ANN ARBOR, Mich. — Firearms have surpassed cars as the leading cause of death among both children and adolescents living in the United States, according to sobering new research by a team at the University of Michigan.
Study authors set out to quantify the leading causes of death in the U.S. among individuals under the age of 19. Their analysis, made possible thanks to data provided by the Centers for Disease Control and Prevention, revealed firearm-related deaths in connection to kids and adolescents increased by an astounding 29 percent between 2019 and 2020.
“The increasing rates of firearm mortality are a longer-term trend and demonstrate that we continue to fail to protect our youngest population from a preventable cause of death,” says study co-author Jason Goldstick, research associate professor of emergency medicine at Michigan Medicine and of health behavior and health education at the U-M School of Public Health, in a university release.
“Recent investments in firearm injury prevention research by the CDC and National Institutes of Health, in addition to community violence prevention funding in the federal budget, are a step in the right direction, but this momentum must continue if we truly want to break this alarming trend.”
This latest work concerning gun violence in the United States in relation to children suggests a worrying upward trend in overall firearm violence nationwide. However, the research team is hopeful that their work can help policymakers and community groups alike better identify potential solutions to this major national issue.
Automobile deaths down ‘drastically’ thanks to ‘injury prevention science’
Over 4,300 U.S. adolescents (ages 1-19) died due to firearms in 2020. That figure includes homicides, suicides, and unintentional deaths. Meanwhile, car accidents played a role in 3,900 deaths among children and adolescents in 2020.

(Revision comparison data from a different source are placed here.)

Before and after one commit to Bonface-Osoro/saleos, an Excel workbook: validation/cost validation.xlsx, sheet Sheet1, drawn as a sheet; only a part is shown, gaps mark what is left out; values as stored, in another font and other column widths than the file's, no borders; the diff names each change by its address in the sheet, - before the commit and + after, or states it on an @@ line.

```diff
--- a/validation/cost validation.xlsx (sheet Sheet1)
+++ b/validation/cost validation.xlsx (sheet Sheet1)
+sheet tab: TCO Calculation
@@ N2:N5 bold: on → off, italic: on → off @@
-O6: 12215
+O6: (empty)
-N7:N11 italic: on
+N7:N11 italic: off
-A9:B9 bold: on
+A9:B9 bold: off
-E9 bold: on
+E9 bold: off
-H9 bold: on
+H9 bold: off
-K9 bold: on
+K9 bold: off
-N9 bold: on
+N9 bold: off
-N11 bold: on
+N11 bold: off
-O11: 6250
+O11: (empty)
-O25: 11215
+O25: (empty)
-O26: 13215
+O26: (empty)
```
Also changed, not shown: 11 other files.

It’s also worth noting that deaths linked to drug poisoning also increased considerably in 2020, by more than 83 percent to reach over 1,700 deaths in total. Drug-related fatalities are now the third-leading cause of death among children.

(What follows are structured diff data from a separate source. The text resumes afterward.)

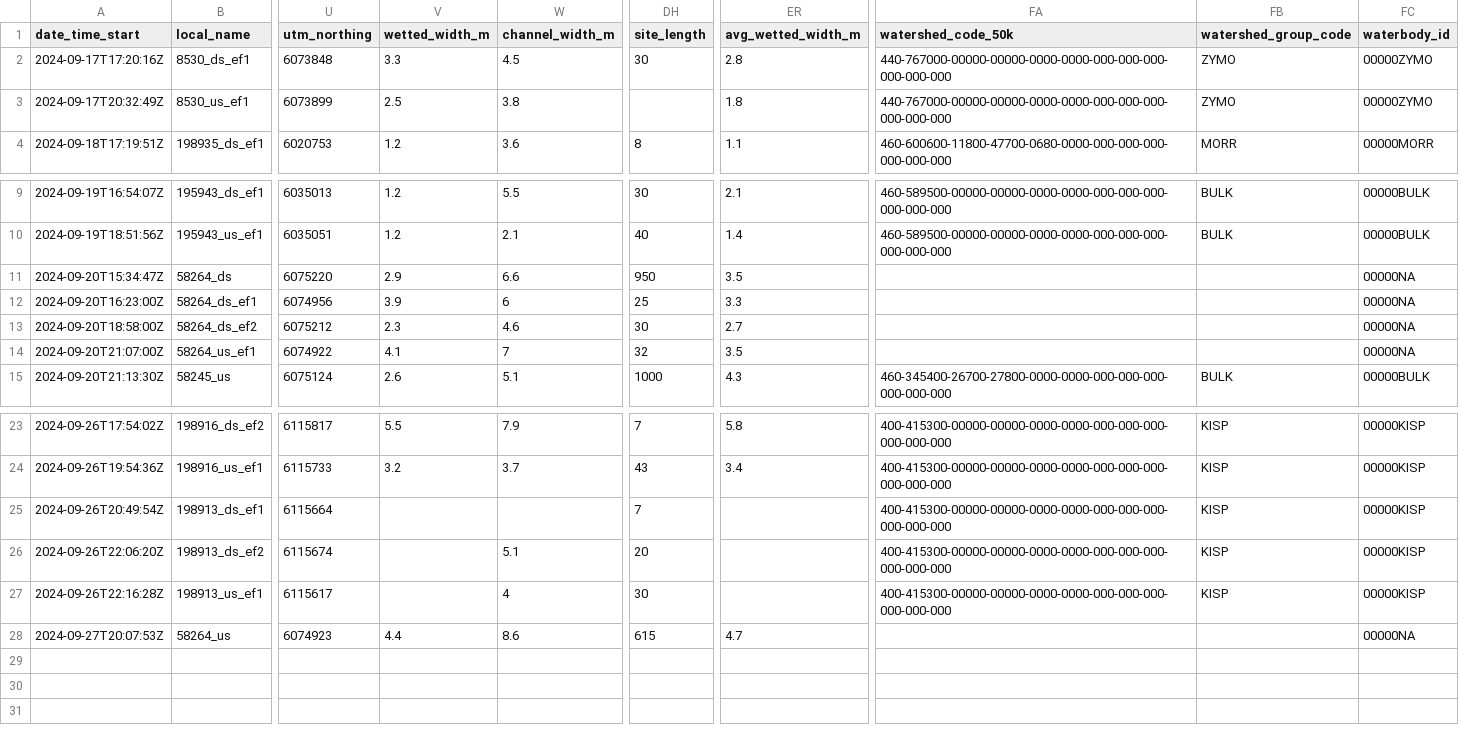
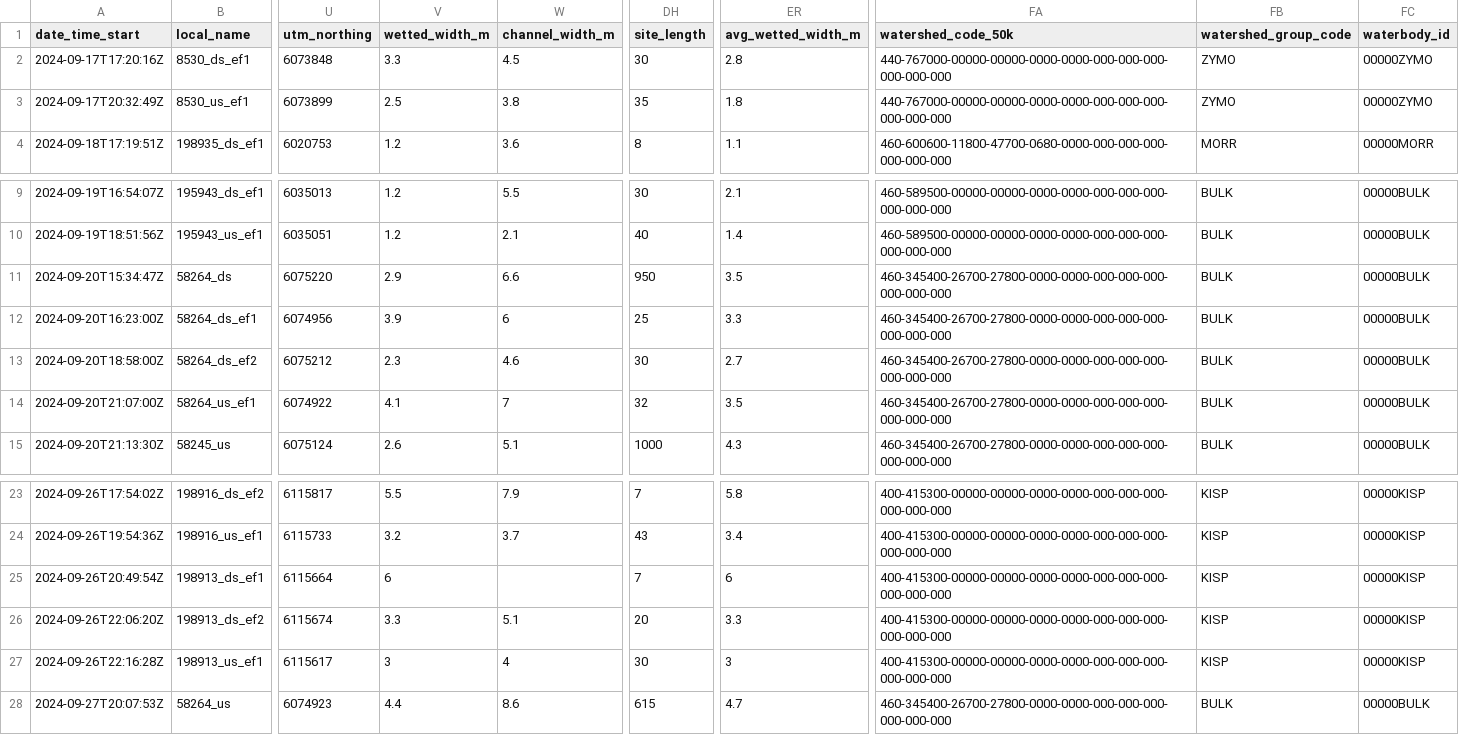
Before and after one commit to NewGraphEnvironment/fish_passage_skeena_2024_reporting, a CSV file: data/backup/form_fiss_site_2024.csv, drawn as a sheet; only a part is shown, gaps mark what is left out; the diff names each change by its address in the sheet, - before the commit and + after, or states it on an @@ line.

Commit message:
backups for v142 https://github.com/NewGraphEnvironment/fish_passage_skeena_2024_reporting/issues/6

```diff
--- a/data/backup/form_fiss_site_2024.csv
+++ b/data/backup/form_fiss_site_2024.csv
-DH3 (site_length): (empty)
+DH3 (site_length): 35
-FA11:FA14 (watershed_code_50k): (empty)
+FA11:FA14 (watershed_code_50k): 460-345400-26700-27800-0000-0000-000-000-000-000-000-000
-FB11:FB14 (watershed_group_code): (empty)
+FB11:FB14 (watershed_group_code): BULK
-FC11:FC14 (waterbody_id): 00000NA
+FC11:FC14 (waterbody_id): 00000BULK
-V25 (wetted_width_m): (empty)
+V25 (wetted_width_m): 6
-ER25 (avg_wetted_width_m): (empty)
+ER25 (avg_wetted_width_m): 6
-V26 (wetted_width_m): (empty)
+V26 (wetted_width_m): 3.3
-ER26 (avg_wetted_width_m): (empty)
+ER26 (avg_wetted_width_m): 3.3
-V27 (wetted_width_m): (empty)
+V27 (wetted_width_m): 3
-ER27 (avg_wetted_width_m): (empty)
+ER27 (avg_wetted_width_m): 3
-FA28 (watershed_code_50k): (empty)
+FA28 (watershed_code_50k): 460-345400-26700-27800-0000-0000-000-000-000-000-000-000
-FB28 (watershed_group_code): (empty)
+FB28 (watershed_group_code): BULK
-FC28 (waterbody_id): 00000NA
+FC28 (waterbody_id): 00000BULK
```
Also changed, not shown: data/backup/form_fiss_site_2024_raw.csv, 2 other files.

“Motor vehicle crashes were consistently the leading cause of death for children and adolescents by a fairly wide margin, but by making vehicles and their drivers safer, these types of fatalities have drastically decreased over the past 20 years,” explains study co-author Patrick Carter, co-director of the institute and associate professor of emergency medicine and of health behavior and health education.
“Injury prevention science played a crucial role in reducing automobile deaths without taking cars off the road, and we have a real opportunity here to generate a similar impact for reducing firearm deaths through the application of rigorous injury prevention science.”
Guns are killing people of all ages across America
Including adults, over 45,000 Americans died due to gun violence in 2020. That’s a 13-percent increase in comparison to 2019. Study authors note that this national surge was largely driven by gun-related homicides, which increased by over 33 percent between 2019 and 2020. Gun-related suicides increased by one percent.
“Firearm violence is one of the most critical challenges facing our society, and based on the latest federal data, this crisis is growing more and more intense,” concludes study co-author Rebecca Cunningham, U-M vice president for research and the William G. Barsan Collegiate Professor of Emergency Medicine.
“As a nation, we turn to scientific evidence to prevent injuries and deaths, and firearms should be no different. Michigan has incredible expertise in this space, and we will continue to use our collective knowledge to create safer and more vibrant communities nationwide.”
The study is published in The New England Journal of Medicine.
This article was first published April 25, 2022.